*** Exercise material

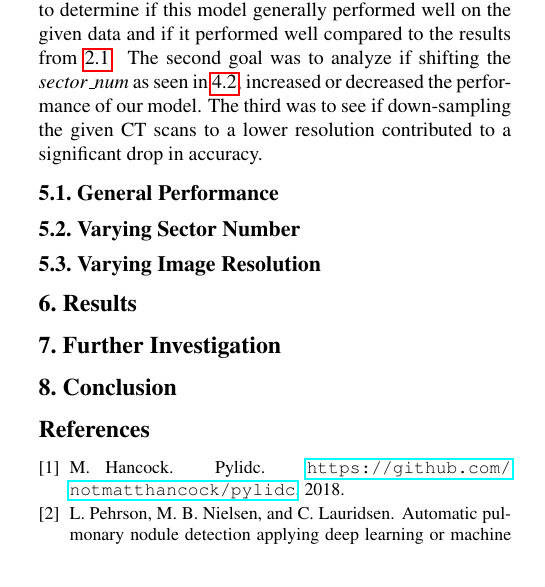
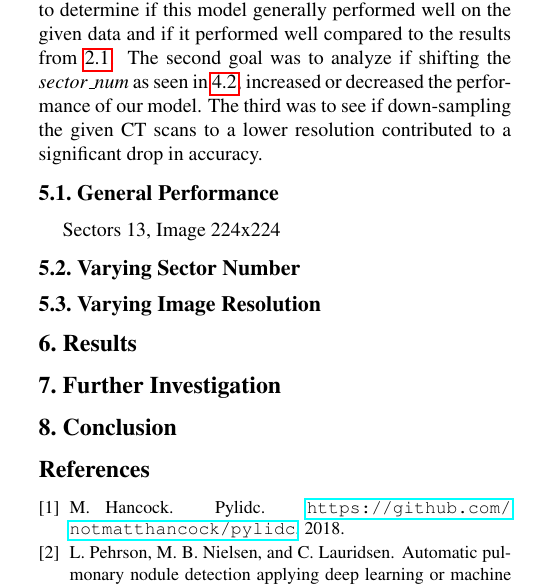
Before and after one commit to kclejeune/lung-tumor-classification, a LaTeX paper (writeup/writeup.tex): part of one column of page 3 of 4, cut so that both start at the same text. Compiled offline with pdfLaTeX.

```diff
--- a/writeup/writeup.tex
+++ b/writeup/writeup.tex
@@ -219,7 +219,7 @@
    given CT scans to a lower resolution contributed to a significant drop in accuracy.
 
    \subsection{General Performance} \label{sec:experiments-general-performance}
-
+        Sectors #13, Image 224x224
    \subsection{Varying Sector Number} \label{sec:experiments-sector}
 
    \subsection{Varying Image Resolution} \label{sec:experiements-res}
```
Also changed, not shown: figs/training_accuracy_13_sector_214_px.png (added), figs/training_accuracy_m0.png (deleted), figs/training_accuracy_m1.png (deleted), figs/training_accuracy_m2.png (deleted), figs/training_accuracy_m3.png (deleted), figs/training_accuracy_m4.png (deleted), figs/training_accuracy_m5.png (deleted), figs/training_accuracy_m6.png (deleted), figs/training_accuracy_m7.png (deleted), figs/training_loss_13_sector_214_px.png (added), figs/training_loss_m0.png (deleted), figs/training_loss_m1.png (deleted), figs/training_loss_m2.png (deleted), figs/training_loss_m3.png (deleted), 4 more files.
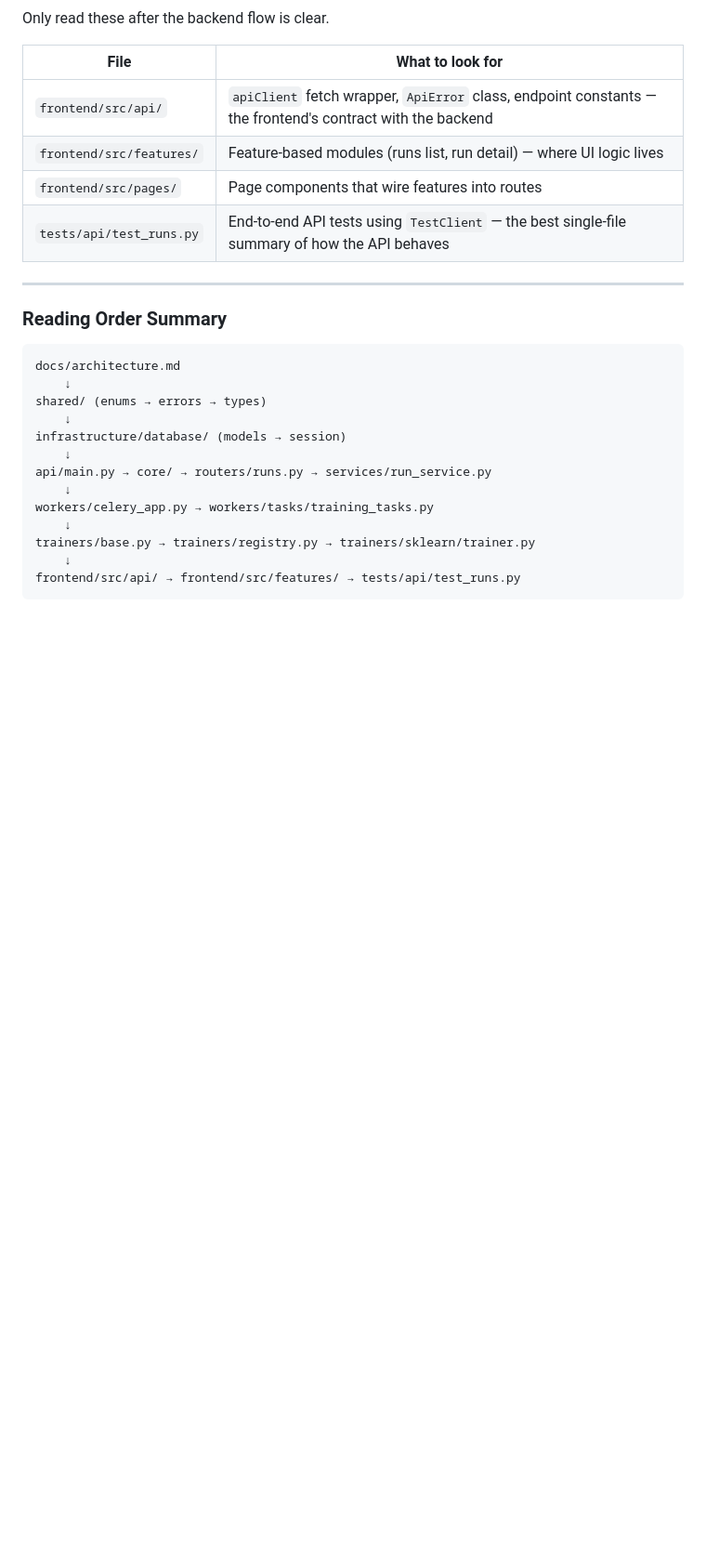
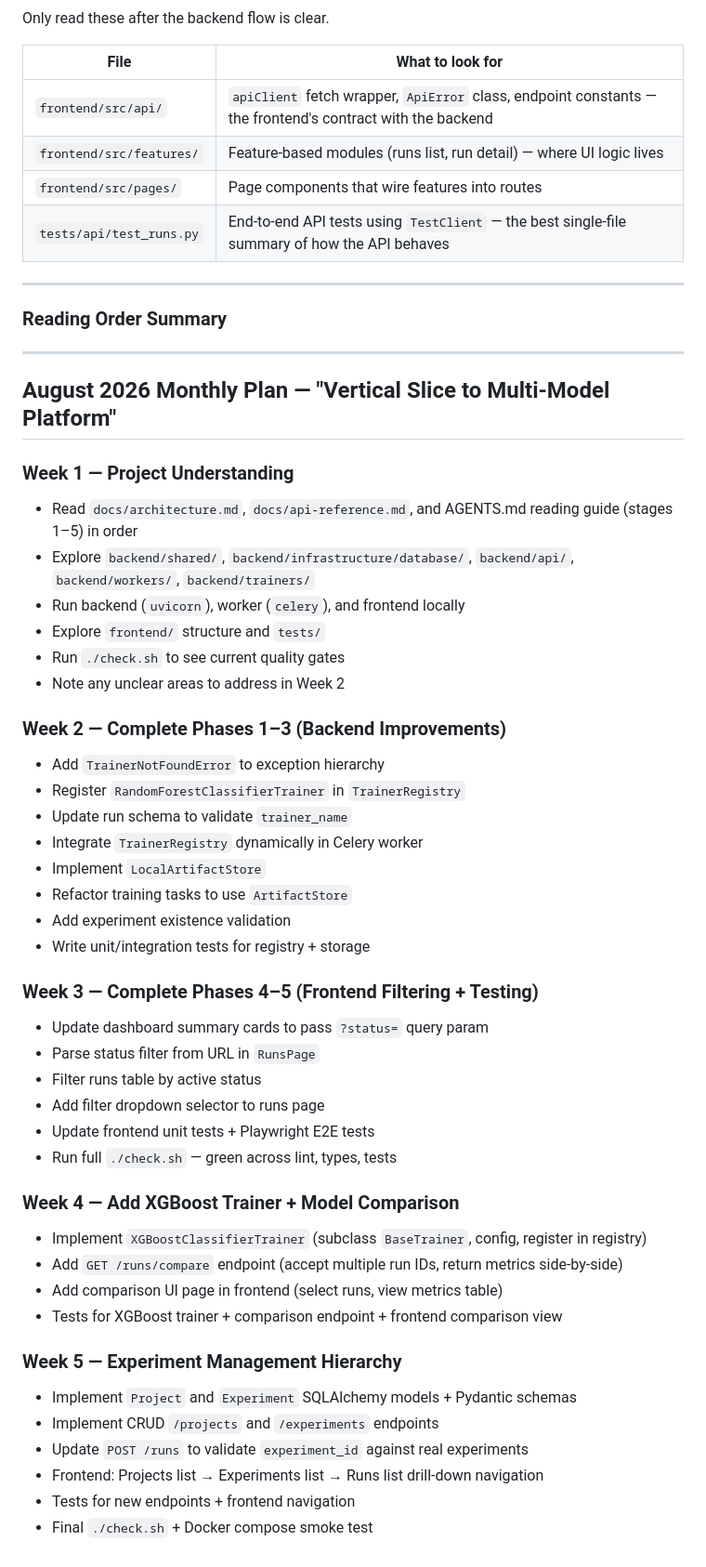
Before and after one commit to Sip4818/TrainGrid, a Markdown page: AGENTS.md, the part around the change. Shown at 93% size. GitHub-like rendering; blank space fills up the shorter version.

Commit message:
docs: add August 2026 monthly plan to AGENTS.md [generated with ai assistant]

````diff
--- a/AGENTS.md
+++ b/AGENTS.md
@@ -197,18 +197,46 @@ Only read these after the backend flow is clear.
 
 ### Reading Order Summary
 
-```
-docs/architecture.md
-    ↓
-shared/ (enums → errors → types)
-    ↓
-infrastructure/database/ (models → session)
-    ↓
-api/main.py → core/ → routers/runs.py → services/run_service.py
-    ↓
-workers/celery_app.py → workers/tasks/training_tasks.py
-    ↓
-trainers/base.py → trainers/registry.py → trainers/sklearn/trainer.py
-    ↓
-frontend/src/api/ → frontend/src/features/ → tests/api/test_runs.py
-```
+---
+
+## August 2026 Monthly Plan — "Vertical Slice to Multi-Model Platform"
+
+### Week 1 — Project Understanding
+- Read `docs/architecture.md`, `docs/api-reference.md`, and AGENTS.md reading guide (stages 1–5) in order
+- Explore `backend/shared/`, `backend/infrastructure/database/`, `backend/api/`, `backend/workers/`, `backend/trainers/`
+- Run backend (`uvicorn`), worker (`celery`), and frontend locally
+- Explore `frontend/` structure and `tests/`
+- Run `./check.sh` to see current quality gates
+- Note any unclear areas to address in Week 2
+
+### Week 2 — Complete Phases 1–3 (Backend Improvements)
+- Add `TrainerNotFoundError` to exception hierarchy
+- Register `RandomForestClassifierTrainer` in `TrainerRegistry`
+- Update run schema to validate `trainer_name`
+- Integrate `TrainerRegistry` dynamically in Celery worker
+- Implement `LocalArtifactStore`
+- Refactor training tasks to use `ArtifactStore`
+- Add experiment existence validation
+- Write unit/integration tests for registry + storage
+
+### Week 3 — Complete Phases 4–5 (Frontend Filtering + Testing)
+- Update dashboard summary cards to pass `?status=` query param
+- Parse status filter from URL in `RunsPage`
+- Filter runs table by active status
+- Add filter dropdown selector to runs page
+- Update frontend unit tests + Playwright E2E tests
+- Run full `./check.sh` — green across lint, types, tests
+
+### Week 4 — Add XGBoost Trainer + Model Comparison
+- Implement `XGBoostClassifierTrainer` (subclass `BaseTrainer`, config, register in registry)
+- Add `GET /runs/compare` endpoint (accept multiple run IDs, return metrics side-by-side)
+- Add comparison UI page in frontend (select runs, view metrics table)
+- Tests for XGBoost trainer + comparison endpoint + frontend comparison view
+
+### Week 5 — Experiment Management Hierarchy
+- Implement `Project` and `Experiment` SQLAlchemy models + Pydantic schemas
+- Implement CRUD `/projects` and `/experiments` endpoints
+- Update `POST /runs` to validate `experiment_id` against real experiments
+- Frontend: Projects list → Experiments list → Runs list drill-down navigation
+- Tests for new endpoints + frontend navigation
+- Final `./check.sh` + Docker compose smoke test
````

******

Line by line, print the records above exactly, skipping each picture.

Before and after one commit to kclejeune/lung-tumor-classification, a LaTeX paper (writeup/writeup.tex): part of one column of page 3 of 4, cut so that both start at the same text. Compiled offline with pdfLaTeX.

```diff
--- a/writeup/writeup.tex
+++ b/writeup/writeup.tex
@@ -219,7 +219,7 @@
    given CT scans to a lower resolution contributed to a significant drop in accuracy.
 
    \subsection{General Performance} \label{sec:experiments-general-performance}
-
+        Sectors #13, Image 224x224
    \subsection{Varying Sector Number} \label{sec:experiments-sector}
 
    \subsection{Varying Image Resolution} \label{sec:experiements-res}
```
Also changed, not shown: figs/training_accuracy_13_sector_214_px.png (added), figs/training_accuracy_m0.png (deleted), figs/training_accuracy_m1.png (deleted), figs/training_accuracy_m2.png (deleted), figs/training_accuracy_m3.png (deleted), figs/training_accuracy_m4.png (deleted), figs/training_accuracy_m5.png (deleted), figs/training_accuracy_m6.png (deleted), figs/training_accuracy_m7.png (deleted), figs/training_loss_13_sector_214_px.png (added), figs/training_loss_m0.png (deleted), figs/training_loss_m1.png (deleted), figs/training_loss_m2.png (deleted), figs/training_loss_m3.png (deleted), 4 more files.
Before and after one commit to Sip4818/TrainGrid, a Markdown page: AGENTS.md, the part around the change. Shown at 93% size. GitHub-like rendering; blank space fills up the shorter version.

Commit message:
docs: add August 2026 monthly plan to AGENTS.md [generated with ai assistant]

````diff
--- a/AGENTS.md
+++ b/AGENTS.md
@@ -197,18 +197,46 @@ Only read these after the backend flow is clear.
 
 ### Reading Order Summary
 
-```
-docs/architecture.md
-    ↓
-shared/ (enums → errors → types)
-    ↓
-infrastructure/database/ (models → session)
-    ↓
-api/main.py → core/ → routers/runs.py → services/run_service.py
-    ↓
-workers/celery_app.py → workers/tasks/training_tasks.py
-    ↓
-trainers/base.py → trainers/registry.py → trainers/sklearn/trainer.py
-    ↓
-frontend/src/api/ → frontend/src/features/ → tests/api/test_runs.py
-```
+---
+
+## August 2026 Monthly Plan — "Vertical Slice to Multi-Model Platform"
+
+### Week 1 — Project Understanding
+- Read `docs/architecture.md`, `docs/api-reference.md`, and AGENTS.md reading guide (stages 1–5) in order
+- Explore `backend/shared/`, `backend/infrastructure/database/`, `backend/api/`, `backend/workers/`, `backend/trainers/`
+- Run backend (`uvicorn`), worker (`celery`), and frontend locally
+- Explore `frontend/` structure and `tests/`
+- Run `./check.sh` to see current quality gates
+- Note any unclear areas to address in Week 2
+
+### Week 2 — Complete Phases 1–3 (Backend Improvements)
+- Add `TrainerNotFoundError` to exception hierarchy
+- Register `RandomForestClassifierTrainer` in `TrainerRegistry`
+- Update run schema to validate `trainer_name`
+- Integrate `TrainerRegistry` dynamically in Celery worker
+- Implement `LocalArtifactStore`
+- Refactor training tasks to use `ArtifactStore`
+- Add experiment existence validation
+- Write unit/integration tests for registry + storage
+
+### Week 3 — Complete Phases 4–5 (Frontend Filtering + Testing)
+- Update dashboard summary cards to pass `?status=` query param
+- Parse status filter from URL in `RunsPage`
+- Filter runs table by active status
+- Add filter dropdown selector to runs page
+- Update frontend unit tests + Playwright E2E tests
+- Run full `./check.sh` — green across lint, types, tests
+
+### Week 4 — Add XGBoost Trainer + Model Comparison
+- Implement `XGBoostClassifierTrainer` (subclass `BaseTrainer`, config, register in registry)
+- Add `GET /runs/compare` endpoint (accept multiple run IDs, return metrics side-by-side)
+- Add comparison UI page in frontend (select runs, view metrics table)
+- Tests for XGBoost trainer + comparison endpoint + frontend comparison view
+
+### Week 5 — Experiment Management Hierarchy
+- Implement `Project` and `Experiment` SQLAlchemy models + Pydantic schemas
+- Implement CRUD `/projects` and `/experiments` endpoints
+- Update `POST /runs` to validate `experiment_id` against real experiments
+- Frontend: Projects list → Experiments list → Runs list drill-down navigation
+- Tests for new endpoints + frontend navigation
+- Final `./check.sh` + Docker compose smoke test
````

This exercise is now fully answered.